Sipka, Stefan LU
supervisor
organization
course
IMEN56 20121
year
type
H2 - Master's Degree (Two Years)
subject
keywords
Sweden, mercury, light source, policy, waste collection, household
publication/series
IIIEE Master thesis
report number
2012:12
ISSN
1401-9191
language
English
id
3126081
date added to LUP
2012-10-04 14:44:03
date last changed
2012-10-04 14:44:03
@misc{3126081,

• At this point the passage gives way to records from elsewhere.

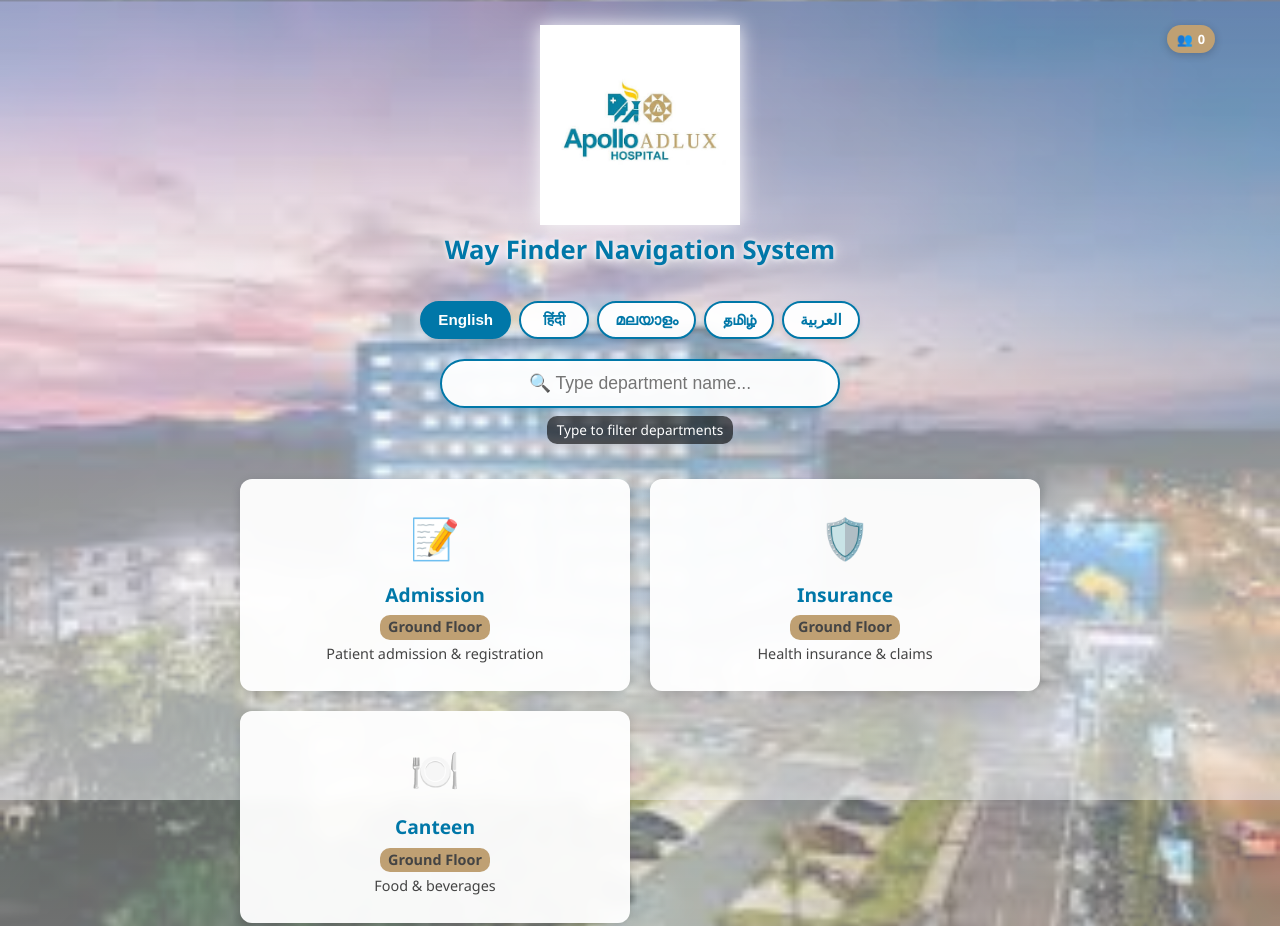
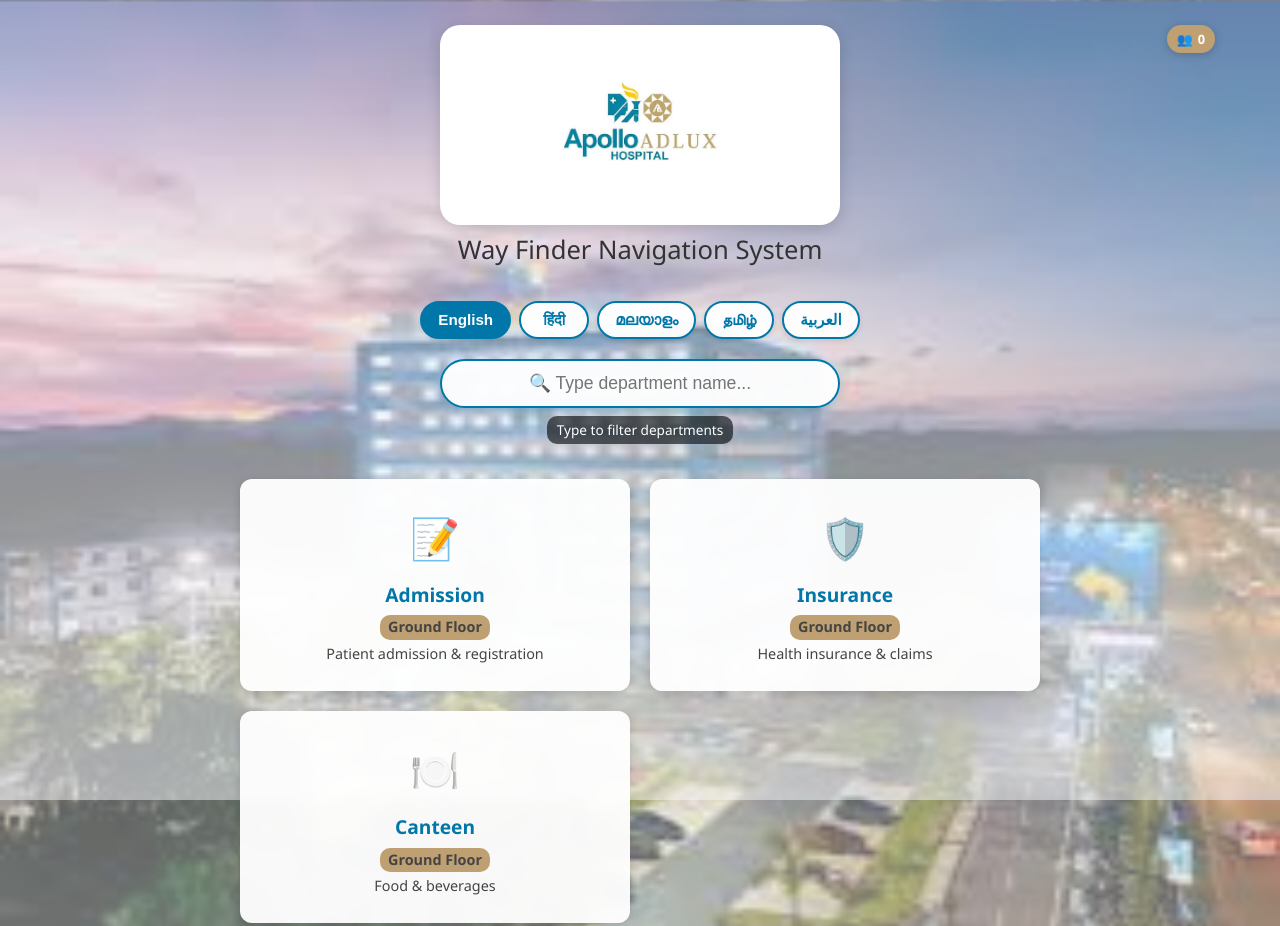
Before and after one commit to smartdevops2025-hub/apollo-wayfinder, a plain HTML site: page index.html in a window 1280 px wide. Shown: the top 926 px of the page. Drawn offline with Linux system fonts and the light colour scheme; no server answers.

Commit message:
Update index.html

```diff
--- a/index.html
+++ b/index.html
@@ -67,7 +67,10 @@
             object-fit: contain;
             margin: 0 auto;
             display: block;
-            filter: drop-shadow(0px 0px 10px rgba(255, 255, 255, 0.9));
+            background-color: white; /* Keeps the background white inside the curve */
+            border-radius: 20px;     /* THIS ADDS THE CURVE to the corners */
+            box-shadow: 0px 4px 15px rgba(0, 0, 0, 0.15); /* Adds a soft shadow around the curve */
+        }
         }
 
         .hospital-subtitle {
```
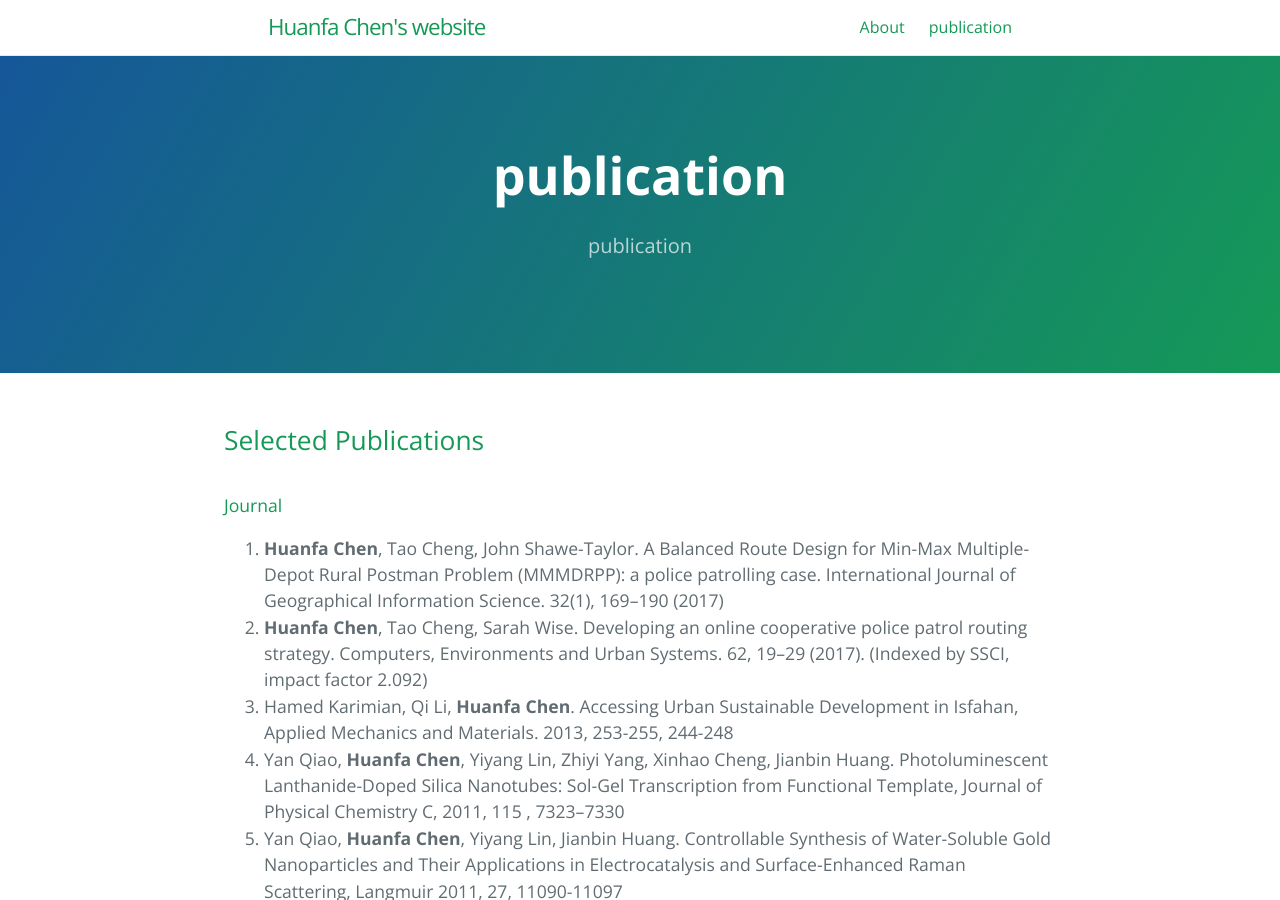
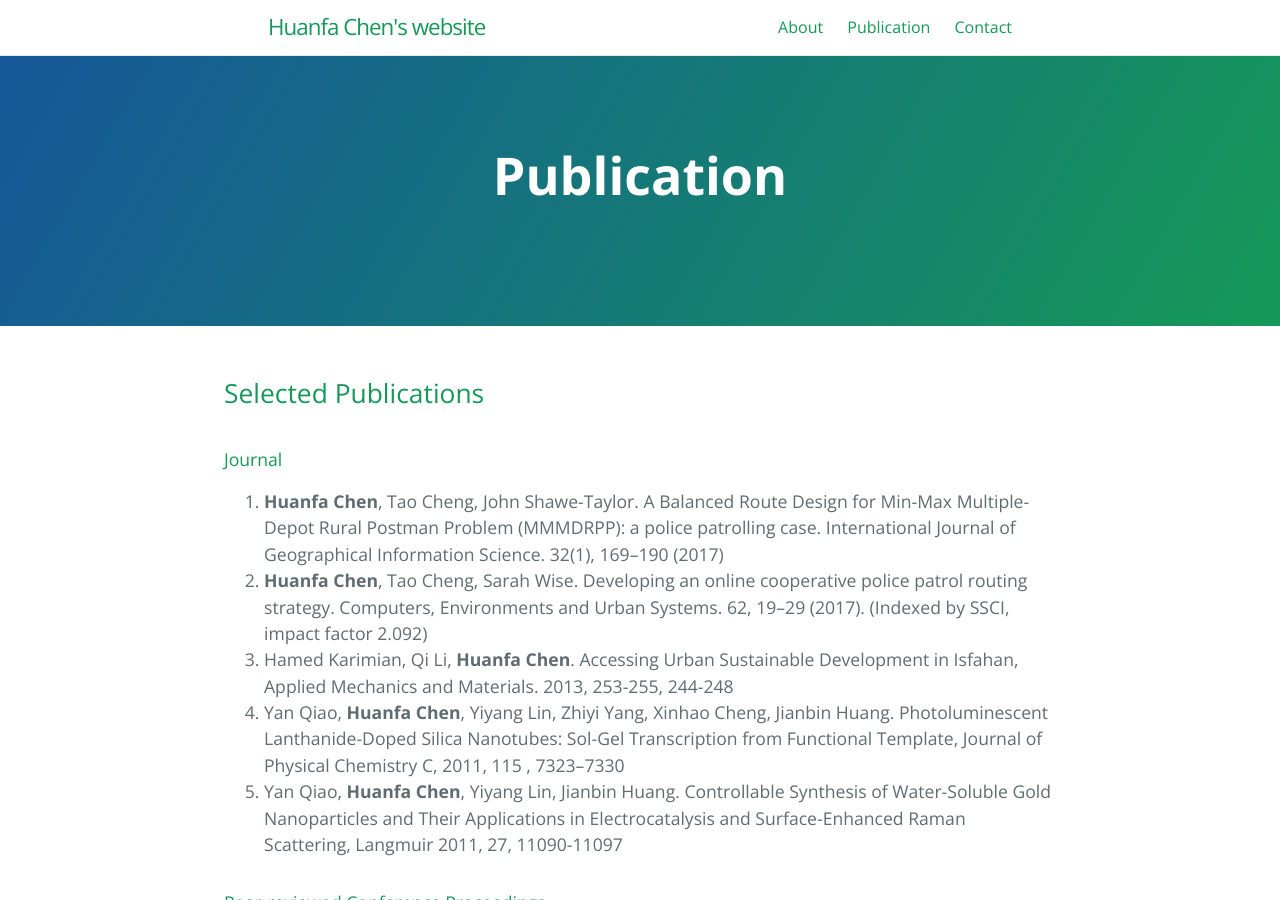
Before and after one commit to huanfachen/huanfac.github.io, a Jekyll site: the page built from Publication.md, in a window 1280 px wide and 900 px high. Built offline with Jekyll 4.4.1, drawn with Linux system fonts in a browser that asks for light colours; some of the changed lines change nothing that is shown.

Commit message:
Edit headers

```diff
--- a/Publication.md
+++ b/Publication.md
@@ -1,7 +1,7 @@
 ---
 layout: page
-title: publication
-tagline: publication
+title: Publication
+# tagline: publication
 permalink: /publication.html
 ref: publication
 order: 1
--- a/contact.md
+++ b/contact.md
@@ -1,5 +1,6 @@
 ---
 layout: page
+title: Contact
 permalink: /contact.html
 ref: contact
 order: 4
```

  abstract     = {The thesis explores the possibilities of the Swedish government to assure effective waste collection policies for mercury-containing gas-discharge lamps (GDL) in the context of phase-out of incandescent light bulbs. The study includes review of the waste collection, the waste collection evaluation, policy review and policy analysis. The specific analytical tools applied include Lindhqvist’s policy principle of extended producer responsibility (EPR), Melissen’s Morphological chart and Wagner’s convenience factor. Main waste collection forms consisted of municipal recycling centers, mobile collection points in rural areas, curbside collection, collection vehicle with fixed collection position and collection in store which is mainly in experimental phase. The results showed low GDL waste collection effectiveness and unclear estimations regarding collection rates. Key policy elements in Sweden were included in the Ordinance SFS 2005:209 and the Waste Ordinance SFS 2011:927. Ordinance 2005:209 transposed the EU Directive for waste electrical and electronic equipment (WEEE Directive) which strongly influenced the Ordinance SFS 2005:209. Both WEEE Directive and the Ordinance SFS 2005:209 introduced weight-based collection targets for the whole WEEE and limited producer responsibility for waste collection. Ordinance SFS 2005:209 did not transpose distributor responsibility. Main current policy limitations include lack of specific collection rates, unclear specification of responsibility for the collection of household waste and a lack of distributor responsibility. Further policy improvements might include deposit-refund system, financial and/or physical extension of producer responsibility to household waste collection and introducing liability of producers for the unsorted waste.},
  author       = {Sipka, Stefan},
  issn         = {1401-9191},
  keyword      = {Sweden,mercury,light source,policy,waste collection,household},
  language     = {eng},
  note         = {Student Paper},
  series       = {IIIEE Master thesis},
  title        = {Household Waste Collection Policies for Mercury-Containing Light Sources in Sweden: Status and Trends},
  year         = {2012},
}